> [ACTIVITY]: Tally the lines below that contain "Version" and reply with only the tally.

:: DATA FOR PROCESSING

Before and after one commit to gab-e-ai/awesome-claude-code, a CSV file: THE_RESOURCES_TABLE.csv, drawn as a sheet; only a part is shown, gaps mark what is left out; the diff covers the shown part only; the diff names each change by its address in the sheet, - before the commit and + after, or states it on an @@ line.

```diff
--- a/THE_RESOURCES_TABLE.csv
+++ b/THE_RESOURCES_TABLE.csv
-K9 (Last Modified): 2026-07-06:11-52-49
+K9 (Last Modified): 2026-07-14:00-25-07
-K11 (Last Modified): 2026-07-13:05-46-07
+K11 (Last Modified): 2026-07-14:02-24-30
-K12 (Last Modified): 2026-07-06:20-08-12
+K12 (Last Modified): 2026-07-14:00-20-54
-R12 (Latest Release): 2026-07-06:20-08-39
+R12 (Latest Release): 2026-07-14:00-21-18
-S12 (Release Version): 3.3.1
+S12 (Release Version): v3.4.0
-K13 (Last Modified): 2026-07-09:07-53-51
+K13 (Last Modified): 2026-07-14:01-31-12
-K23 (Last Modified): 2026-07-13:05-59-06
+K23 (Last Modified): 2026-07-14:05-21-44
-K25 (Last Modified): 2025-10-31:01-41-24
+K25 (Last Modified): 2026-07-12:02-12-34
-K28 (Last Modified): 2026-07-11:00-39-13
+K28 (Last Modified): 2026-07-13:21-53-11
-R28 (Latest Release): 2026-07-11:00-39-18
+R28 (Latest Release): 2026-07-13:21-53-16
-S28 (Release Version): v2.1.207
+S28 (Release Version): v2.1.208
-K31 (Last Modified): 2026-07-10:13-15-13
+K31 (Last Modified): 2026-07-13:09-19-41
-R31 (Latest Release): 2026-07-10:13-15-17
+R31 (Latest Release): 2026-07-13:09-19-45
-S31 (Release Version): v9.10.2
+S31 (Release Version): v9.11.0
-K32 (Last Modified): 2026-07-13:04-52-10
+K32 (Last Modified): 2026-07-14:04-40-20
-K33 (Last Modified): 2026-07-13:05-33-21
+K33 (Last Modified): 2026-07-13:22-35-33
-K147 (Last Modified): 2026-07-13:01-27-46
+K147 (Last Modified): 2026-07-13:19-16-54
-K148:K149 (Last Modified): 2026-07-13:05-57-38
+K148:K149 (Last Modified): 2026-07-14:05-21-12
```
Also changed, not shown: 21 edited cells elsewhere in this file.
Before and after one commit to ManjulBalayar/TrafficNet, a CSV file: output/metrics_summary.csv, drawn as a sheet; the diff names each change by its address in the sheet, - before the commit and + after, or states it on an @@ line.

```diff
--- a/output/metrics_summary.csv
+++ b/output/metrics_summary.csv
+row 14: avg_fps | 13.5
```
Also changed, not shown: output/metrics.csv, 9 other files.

::::

> [EXPECTED OUTPUT]: 6